-- Records for the task follows --

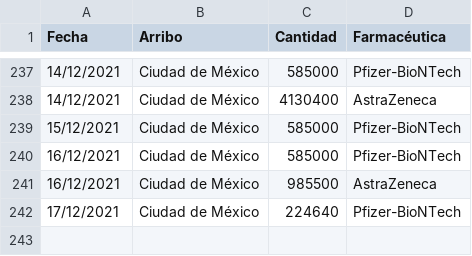
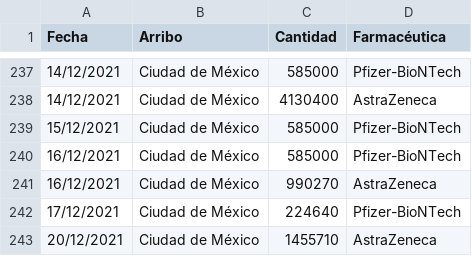
Before and after one commit to fdealbam/Vacunas, a CSV file: vacunasreport.csv, drawn as a sheet; only a part is shown, gaps mark what is left out.

Commit message:
Update vacunasreport.csv

```diff
--- a/vacunasreport.csv
+++ b/vacunasreport.csv
@@ -240,3 +240,4 @@ Fecha,Arribo,Cantidad,Farmacéutica
 16/12/2021,Ciudad de México,585000,Pfizer-BioNTech
-16/12/2021,Ciudad de México,985500,AstraZeneca
+16/12/2021,Ciudad de México,990270,AstraZeneca
 17/12/2021,Ciudad de México,224640,Pfizer-BioNTech
+20/12/2021,Ciudad de México,1455710,AstraZeneca
```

-- Records for the task concluded --

→ Work task: The response must repeat all the lines above exactly and include no pictures.

→ Solution to the exercise:
Before and after one commit to fdealbam/Vacunas, a CSV file: vacunasreport.csv, drawn as a sheet; only a part is shown, gaps mark what is left out.

Commit message:
Update vacunasreport.csv

```diff
--- a/vacunasreport.csv
+++ b/vacunasreport.csv
@@ -240,3 +240,4 @@ Fecha,Arribo,Cantidad,Farmacéutica
 16/12/2021,Ciudad de México,585000,Pfizer-BioNTech
-16/12/2021,Ciudad de México,985500,AstraZeneca
+16/12/2021,Ciudad de México,990270,AstraZeneca
 17/12/2021,Ciudad de México,224640,Pfizer-BioNTech
+20/12/2021,Ciudad de México,1455710,AstraZeneca
```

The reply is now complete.